Apparently he had noticed last night that the fuel gauge was low, so being the problem solver that he is, he removed the gas cap and filled the tank with the garden hose this morning while I was inside combing lice out of his feverish sister's hair.
My wife is currently walking a couple miles home from the doctor's office with my daughter, Maison. (When the car broke down we were on our way to pick them up). We were getting her checked out because she has a bad headache and a high temperature. Luckily, the doctor assured us that Maison will be as good as new in a couple of weeks, she just has "foot and mouth disease." I don't care what people say, being a parent is basically a permanent vacation from stress.
This photo is of me and Maison modeling a designer lice comb.

Figure 1. "I've kind of been burning the candle at both ends..." Facebook post by Misha Collins (officialmisha) sharing the details of a bad day (June 30, 2016,

Color screenshot of tweet by Misha Collins from account @mishacollins dated May 4, 2018. Text reads: "The #SPNFamily is pulling for you, Monica!" over a retweet from user Kristen Kress (@KristenKress) with text "Attention #SPNFamily: One of our own and my dearest friend, @Monica952, is in critical condition and needs your help. Please read her story and spread the word" (with two clickable images of text).

Figure 2. "The #SPNFamily is pulling for you, Monica!" Misha Collins tweets his support to a fan in the hospital (@mishacollins, Twitter, May 4, 2018;

Color screenshot of tweet by Misha Collins from account @mishacollins dated September 7, 2018. Text reads: "If you ever doubt you have a place in the universe, it's at Pegasus RA 21h 36m 27.82s D 13°7' (RA 21h 36m 27.82s D 13°6' 34.06", to be exact). I had a star named for the #SPNFamily just in case you forget—& so whenever you look up at the night sky, you'll know you're not alone." Below are two smaller, clickable images of star registration information.

Figure 3. "If you ever doubt you have a place in the universe..." Misha Collins tweets that he has bought a star for the Supernatural fandom (@mishacollins, Twitter, September 7, 2018;

[3.2] Figure 4 includes a graphic created by costar Kathryn Newton in reference to the supremely popular relationship "Destiel," which pairs Collins's character Castiel and Dean Winchester, the character of costar Jensen Ackles.
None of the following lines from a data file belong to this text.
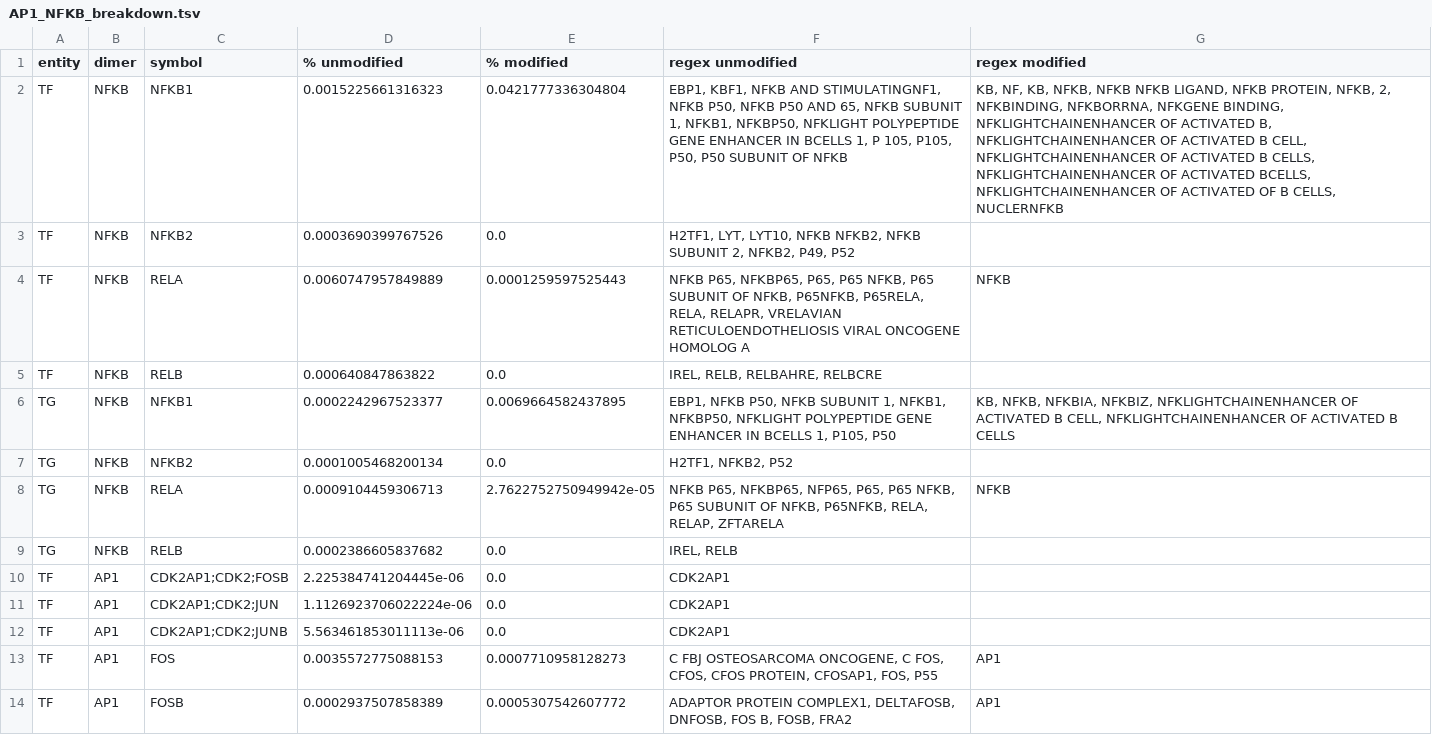
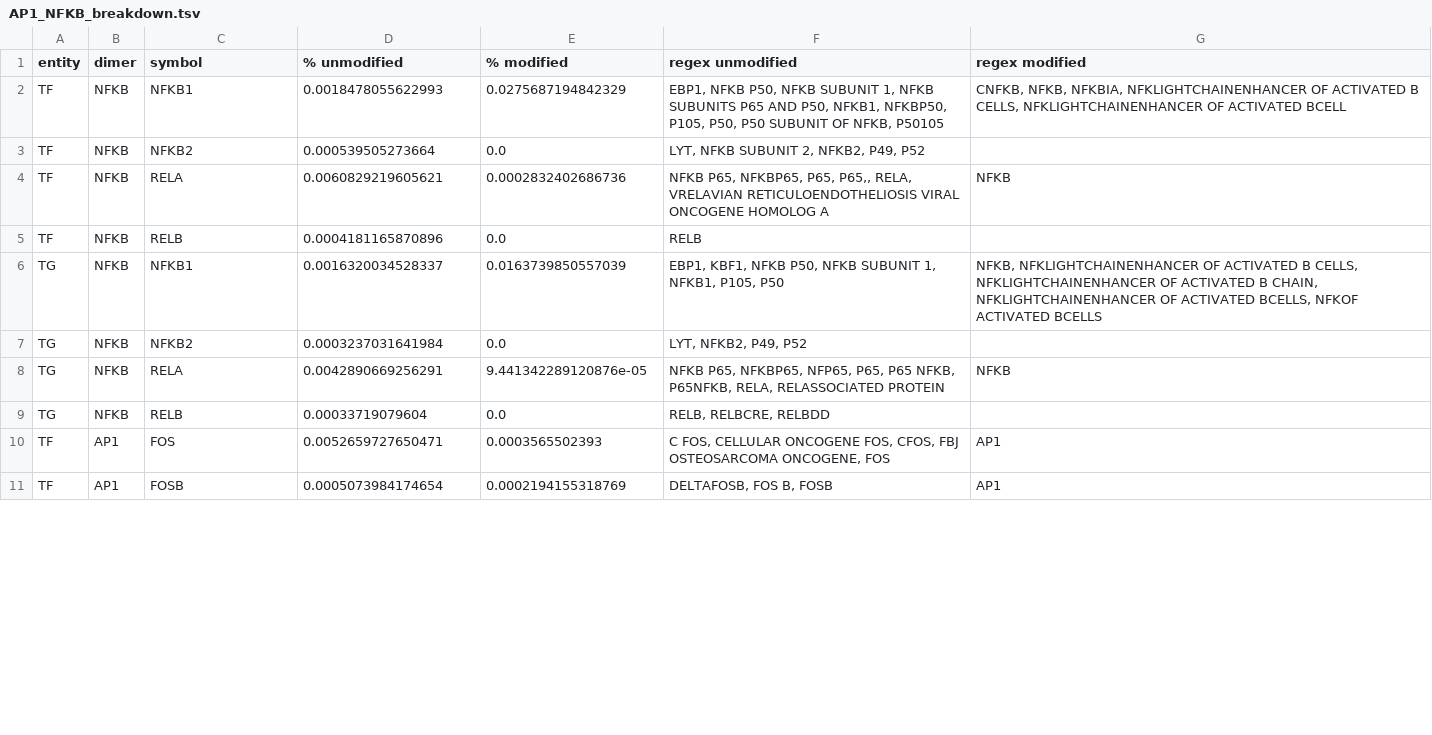
Before and after one commit to Rbbt-Workflows/ExTRI2, a TSV file: data/postprocessing/tables/AP1_NFKB_breakdown.tsv, drawn as a sheet; only a part is shown; the diff covers the shown part only.

Commit message:
Fixed bugs in postprocessing and continued analysis

```diff
--- a/data/postprocessing/tables/AP1_NFKB_breakdown.tsv
+++ b/data/postprocessing/tables/AP1_NFKB_breakdown.tsv
@@ -1,14 +1,11 @@
 entity	dimer	symbol	% unmodified	% modified	regex unmodified	regex modified
-TF	NFKB	NFKB1	0.0015225661316323	0.0421777336304804	EBP1, KBF1, NFKB AND STIMULATINGNF1, NFKB P50, NFKB P50 AND 65, NFKB SUBUNIT 1, NFKB1, NFKBP50, NFKLIGHT POLYPEPTIDE GENE ENHANCER IN BCELLS 1, P 105, P105, P50, P50 SUBUNIT OF NFKB	KB, NF, KB, NFKB, NFKB NFKB LIGAND, NFKB PROTEIN, NFKB, 2, NFKBINDING, NFKBORRNA, NFKGENE BINDING, NFKLIGHTCHAINENHANCER OF ACTIVATED B, NFKLIGHTCHAINENHANCER OF ACTIVATED B CELL, NFKLIGHTCHAINENHANCER OF ACTIVATED B CELLS, NFKLIGHTCHAINENHANCER OF ACTIVATED BCELLS, NFKLIGHTCHAINENHANCER OF ACTIVATED OF B CELLS, NUCLERNFKB
-TF	NFKB	NFKB2	0.0003690399767526	0.0	H2TF1, LYT, LYT10, NFKB NFKB2, NFKB SUBUNIT 2, NFKB2, P49, P52	
-TF	NFKB	RELA	0.0060747957849889	0.0001259597525443	NFKB P65, NFKBP65, P65, P65 NFKB, P65 SUBUNIT OF NFKB, P65NFKB, P65RELA, RELA, RELAPR, VRELAVIAN RETICULOENDOTHELIOSIS VIRAL ONCOGENE HOMOLOG A	NFKB
-TF	NFKB	RELB	0.000640847863822	0.0	IREL, RELB, RELBAHRE, RELBCRE	
-TG	NFKB	NFKB1	0.0002242967523377	0.0069664582437895	EBP1, NFKB P50, NFKB SUBUNIT 1, NFKB1, NFKBP50, NFKLIGHT POLYPEPTIDE GENE ENHANCER IN BCELLS 1, P105, P50	KB, NFKB, NFKBIA, NFKBIZ, NFKLIGHTCHAINENHANCER OF ACTIVATED B CELL, NFKLIGHTCHAINENHANCER OF ACTIVATED B CELLS
-TG	NFKB	NFKB2	0.0001005468200134	0.0	H2TF1, NFKB2, P52	
-TG	NFKB	RELA	0.0009104459306713	2.7622752750949942e-05	NFKB P65, NFKBP65, NFP65, P65, P65 NFKB, P65 SUBUNIT OF NFKB, P65NFKB, RELA, RELAP, ZFTARELA	NFKB
-TG	NFKB	RELB	0.0002386605837682	0.0	IREL, RELB	
-TF	AP1	CDK2AP1;CDK2;FOSB	2.225384741204445e-06	0.0	CDK2AP1	
-TF	AP1	CDK2AP1;CDK2;JUN	1.1126923706022224e-06	0.0	CDK2AP1	
-TF	AP1	CDK2AP1;CDK2;JUNB	5.563461853011113e-06	0.0	CDK2AP1	
-TF	AP1	FOS	0.0035572775088153	0.0007710958128273	C FBJ OSTEOSARCOMA ONCOGENE, C FOS, CFOS, CFOS PROTEIN, CFOSAP1, FOS, P55	AP1
-TF	AP1	FOSB	0.0002937507858389	0.0005307542607772	ADAPTOR PROTEIN COMPLEX1, DELTAFOSB, DNFOSB, FOS B, FOSB, FRA2	AP1
+TF	NFKB	NFKB1	0.0018478055622993	0.0275687194842329	EBP1, NFKB P50, NFKB SUBUNIT 1, NFKB SUBUNITS P65 AND P50, NFKB1, NFKBP50, P105, P50, P50 SUBUNIT OF NFKB, P50105	CNFKB, NFKB, NFKBIA, NFKLIGHTCHAINENHANCER OF ACTIVATED B CELLS, NFKLIGHTCHAINENHANCER OF ACTIVATED BCELL
+TF	NFKB	NFKB2	0.000539505273664	0.0	LYT, NFKB SUBUNIT 2, NFKB2, P49, P52	
+TF	NFKB	RELA	0.0060829219605621	0.0002832402686736	NFKB P65, NFKBP65, P65, P65,, RELA, VRELAVIAN RETICULOENDOTHELIOSIS VIRAL ONCOGENE HOMOLOG A	NFKB
+TF	NFKB	RELB	0.0004181165870896	0.0	RELB	
+TG	NFKB	NFKB1	0.0016320034528337	0.0163739850557039	EBP1, KBF1, NFKB P50, NFKB SUBUNIT 1, NFKB1, P105, P50	NFKB, NFKLIGHTCHAINENHANCER OF ACTIVATED B CELLS, NFKLIGHTCHAINENHANCER OF ACTIVATED B CHAIN, NFKLIGHTCHAINENHANCER OF ACTIVATED BCELLS, NFKOF ACTIVATED BCELLS
+TG	NFKB	NFKB2	0.0003237031641984	0.0	LYT, NFKB2, P49, P52	
+TG	NFKB	RELA	0.0042890669256291	9.441342289120876e-05	NFKB P65, NFKBP65, NFP65, P65, P65 NFKB, P65NFKB, RELA, RELASSOCIATED PROTEIN	NFKB
+TG	NFKB	RELB	0.00033719079604	0.0	RELB, RELBCRE, RELBDD	
+TF	AP1	FOS	0.0052659727650471	0.0003565502393	C FOS, CELLULAR ONCOGENE FOS, CFOS, FBJ OSTEOSARCOMA ONCOGENE, FOS	AP1
+TF	AP1	FOSB	0.0005073984174654	0.0002194155318769	DELTAFOSB, FOS B, FOSB	AP1
```
Also changed, not shown: 16 removed rows and 32 edited cells elsewhere in this file, 18 other files.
Misha Collins's tweet of this graphic demonstrates that he actively encourages and acknowledges fans' shipping activities. His nod to Tumblr here is especially telling in that regard—the microblogging platform was home to many Supernatural fans in 2015. Although Newton posted her graphic to Twitter, the fact that Collins claims to have seen it in an important fannish space implies an acceptance, enthusiasm, and participation in fannish behavior. This creates trust and loyalty, especially in a fandom where references to shipping were, at one point, forbidden during convention question periods and fans asking them were antagonized by producers (Wilkinson 2010; Felschow 2010).

Color screenshot of tweet by Misha Collins from account @mishacollins dated April 30, 2015. Text reads: "The spinoff has been announced… on tumblr (where i gather all my breaking news updates)." Attached is a color photograph of actor Kathryn Newton in center of group hug by Misha Collins, Jensen Ackles, and Jared Padalecki, with label: "Starring Kathryn Newton as Claire Novak, 'My Two Dads (and uncle Moose) too!' in bright, cheesy text above the group"

Figure 4. "The spinoff has been announced..." Misha Collins tweets a reference to shipping (@mishacollins, Twitter, April 30, 2015;

[3.3] The second friendship dimension is communion: an expectation of "emotional availability and empathic understanding" (Hall 2011). This can be observed in figure 5, where Collins mentions the You Are Not Alone T-shirt campaign (Twitter hashtag: #YANA). YANA's goal was to create a text-based online hotline for fans in crisis (Random Acts 2019a), born of the desire to, in Collins's words, "make a material difference" in the lives of fans struggling with mental illness—of which "literally dozens" share their stories with him and his costars at every convention (Prudom 2016). This type of communion is further observed in the instances illustrated by figure 6, which presents an image of Misha Collins becoming emotional at a convention while a fan shares the same kind of story just mentioned. Collins displays empathy at the fan's display of vulnerability, making himself emotionally vulnerable in return. But not all moments of sharing are as intense and emotionally charged as this.

Color screenshot of tweet by Misha Collins from account @mishacollins dated February 12, 2016. Text reads: "This campaign will fund the new #SPNfamily Crisis Support Network. Join us to help save SPNfamily members in crisis." Link to campaign attached:

Figure 5. "This campaign will fund the new #SPNfamily Crisis Support Network." Misha Collins tweets to his followers about a new campaign to benefit the Supernatural fandom (@mishacollins, Twitter, February 12, 2016;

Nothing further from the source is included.